March 11 sees the start of National Apprenticeship week 2013. So, in the next few days and weeks you’ll be hearing a lot about them. However, why are they so good? Why should your organisation take on an apprentice?
Even now the word ‘apprentice’ can conjure up images of young people doing menial and hands-on work. With all this talk about apprentices in the news perhaps we can overlook what exactly an apprentice is - and that it can take many different forms.
In essence, an apprenticeship is a combination of both paid work and training (usually, as in my case, an NVQ). Through ‘learning on the job’, an apprentice can gain valuable experiences that look fantastic on their CV. And I can testify to this.
I am currently a Social Media and Communications Apprentice at Nottingham Community and Voluntary Service (NCVS). There are currently four apprentices at NCVS, and we all get on well. We all have different ambitions for the future and different ideas about how we’ll use our apprenticeship in the future. However, what binds us all together is that we all are thoroughly enjoying working in the voluntary and community sector.
We are, of course, gaining valuable experience of working in an office environment. Even for a temporary job, ‘must have a year of working in an office [environment]’ is often classified as ‘essential’, so on that score alone our work here is important.
However, it goes way beyond that. As opposed to big-business or an unpaid internship down in London, our apprenticeships give us a chance to work in a friendly, local environment. The voluntary sector is a welcoming and open, which suits me well because I feel comfortable and supported by every member of staff.
Apprenticeships are widely encouraged from all sides of the political spectrum. The coalition government has committed to increasing the number of Apprenticeship places available, and has increased funding to encourage people to take them up. Labour is also promoting apprenticeships through the local councils they run.

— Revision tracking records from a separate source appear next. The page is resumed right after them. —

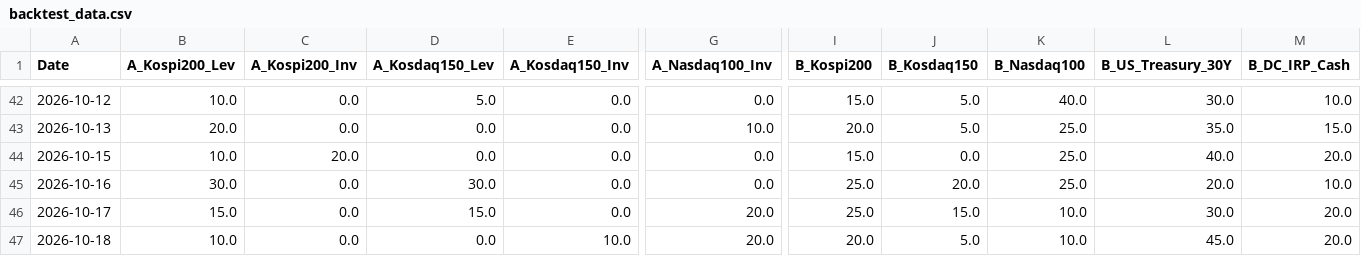
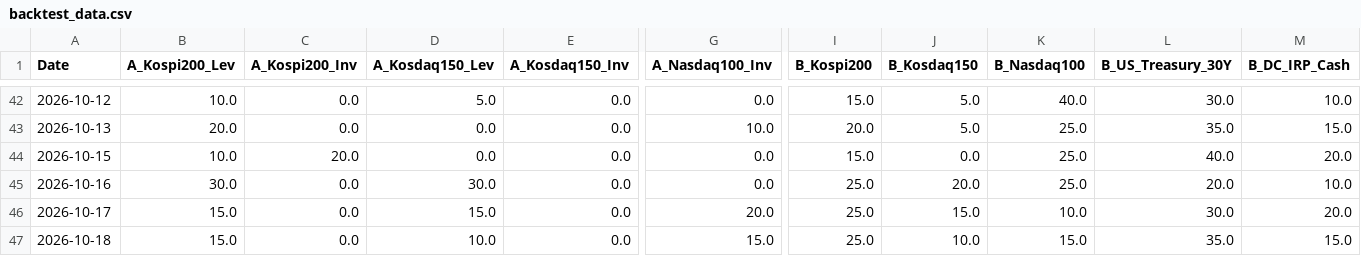
Before and after one commit to lkj9980/quant-dashboard, a CSV file: data/backtest_data.csv, drawn as a sheet; only a part is shown, gaps mark what is left out; the diff names each change by its address in the sheet, - before the commit and + after, or states it on an @@ line.

```diff
--- a/data/backtest_data.csv
+++ b/data/backtest_data.csv
-B47 (A_Kospi200_Lev): 10.0
+B47 (A_Kospi200_Lev): 15.0
-D47 (A_Kosdaq150_Lev): 0.0
+D47 (A_Kosdaq150_Lev): 10.0
-E47 (A_Kosdaq150_Inv): 10.0
+E47 (A_Kosdaq150_Inv): 0.0
-G47 (A_Nasdaq100_Inv): 20.0
+G47 (A_Nasdaq100_Inv): 15.0
-I47 (B_Kospi200): 20.0
+I47 (B_Kospi200): 25.0
-J47 (B_Kosdaq150): 5.0
+J47 (B_Kosdaq150): 10.0
-K47 (B_Nasdaq100): 10.0
+K47 (B_Nasdaq100): 15.0
-L47 (B_US_Treasury_30Y): 45.0
+L47 (B_US_Treasury_30Y): 35.0
-M47 (B_DC_IRP_Cash): 20.0
+M47 (B_DC_IRP_Cash): 15.0
```
Also changed, not shown: data/quant_log.csv, 3 other files.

The overwhelming evidence suggests that apprenticeships work – they do result in increased employment chances. Not only for the apprentices like me, but for the employers like NCVS. Research shows that the experience is a positive one for the vast majority of employers.

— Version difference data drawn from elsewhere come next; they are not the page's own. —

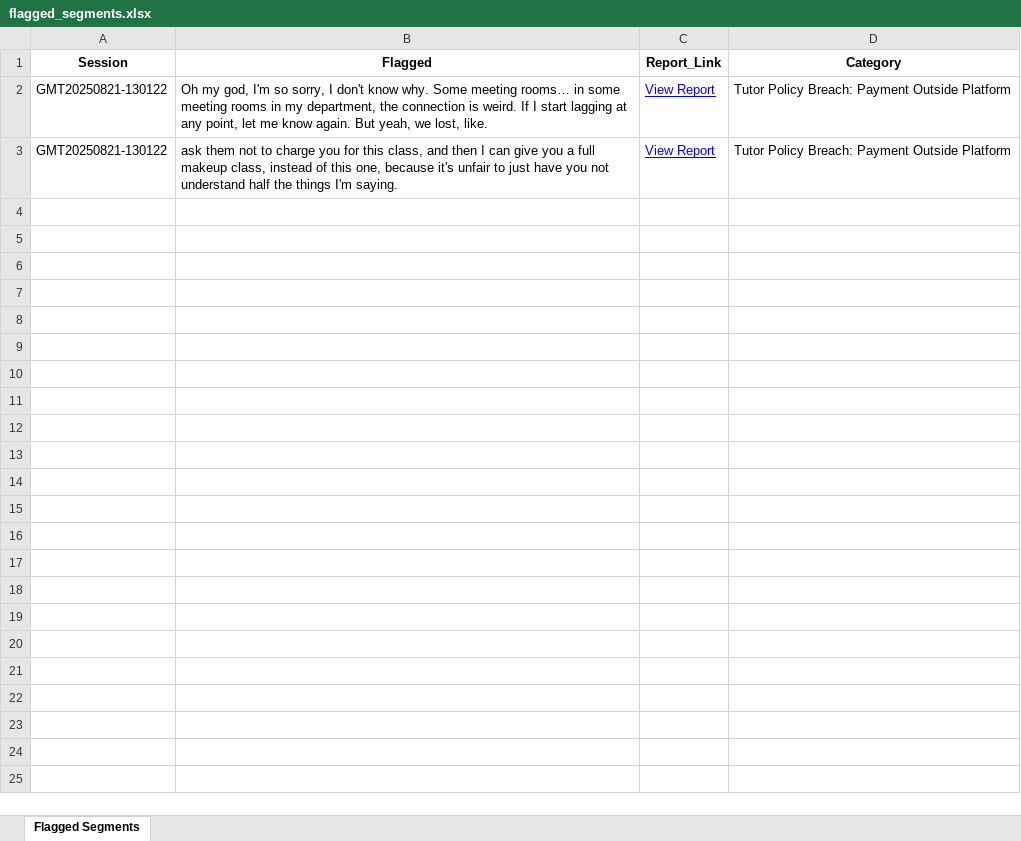
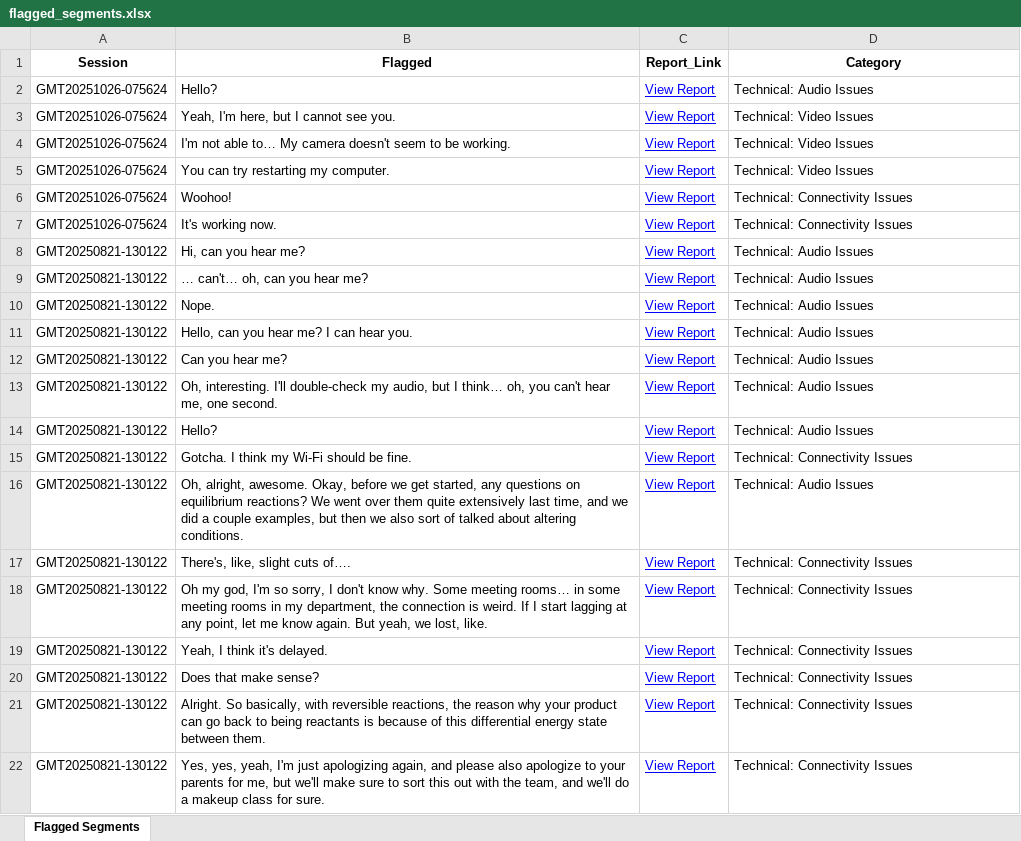
Before and after one commit to andreamaria810/Zoom_Reports, an Excel workbook: flagged_segments.xlsx, sheet Flagged Segments, drawn as a sheet; values as stored, in another font and other column widths than the file's, no borders; addresses are those after the commit; the diff names each change by its address in the sheet, - before the commit and + after, or states it on an @@ line.

Commit message:
Validated report update 2025-11-04 15:00

```diff
--- a/flagged_segments.xlsx (sheet Flagged Segments)
+++ b/flagged_segments.xlsx (sheet Flagged Segments)
+row 2: GMT20251026-075624 | Hello? | View Report | Technical: Audio Issues
+row 3: GMT20251026-075624 | Yeah, I'm here, but I cannot see you. | View Report | Technical: Video Issues
+row 4: GMT20251026-075624 | I'm not able to… My camera doesn't seem to be working. | View Report | Technical: Video Issues
+row 5: GMT20251026-075624 | You can try restarting my computer. | View Report | Technical: Video Issues
+row 6: GMT20251026-075624 | Woohoo! | View Report | Technical: Connectivity Issues
+row 7: GMT20251026-075624 | It's working now. | View Report | Technical: Connectivity Issues
+row 8: GMT20250821-130122 | Hi, can you hear me? | View Report | Technical: Audio Issues
+row 9: GMT20250821-130122 | … can't… oh, can you hear me? | View Report | Technical: Audio Issues
+row 10: GMT20250821-130122 | Nope. | View Report | Technical: Audio Issues
+row 11: GMT20250821-130122 | Hello, can you hear me? I can hear you. | View Report | Technical: Audio Issues
+row 12: GMT20250821-130122 | Can you hear me? | View Report | Technical: Audio Issues
+row 13: GMT20250821-130122 | Oh, interesting. I'll double-check my audio, but I think… oh, you can't hear me, one second. | View Report | Technical: Audio Issues
+row 14: GMT20250821-130122 | Hello? | View Report | Technical: Audio Issues
+row 15: GMT20250821-130122 | Gotcha. I think my Wi-Fi should be fine. | View Report | Technical: Connectivity Issues
+row 16: GMT20250821-130122 | Oh, alright, awesome. Okay, before we get started, any questions on equilibrium reactions? We went over them quite extensively last time, and we did a couple examples, but then we also sort of talked about altering conditions. | View Report | Technical: Audio Issues
+row 17: GMT20250821-130122 | There's, like, slight cuts of…. | View Report | Technical: Connectivity Issues
-D18 (Category): Tutor Policy Breach: Payment Outside Platform
+D18 (Category): Technical: Connectivity Issues
+row 19: GMT20250821-130122 | Yeah, I think it's delayed. | View Report | Technical: Connectivity Issues
+row 20: GMT20250821-130122 | Does that make sense? | View Report | Technical: Connectivity Issues
-B21 (Flagged): ask them not to charge you for this class, and then I can give you a full makeup class, instead of this one, because it's unfair to just have you not understand half the things I'm saying.
+B21 (Flagged): Alright. So basically, with reversible reactions, the reason why your product can go back to being reactants is because of this differential energy state between them.
-D21 (Category): Tutor Policy Breach: Payment Outside Platform
+D21 (Category): Technical: Connectivity Issues
+row 22: GMT20250821-130122 | Yes, yes, yeah, I'm just apologizing again, and please also apologize to your parents for me, but we'll make sure to sort this out with the team, and we'll do a makeup class for sure. | View Report | Technical: Connectivity Issues
```
Also changed, not shown: 2 other files.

Apprenticeships have a real potential to provide exciting new routes into the voluntary sector for people who currently don’t traditionally think of a career in it – I never imagined I’d end up doing communications for an organisation like NCVS, but in no way have I ever looked back!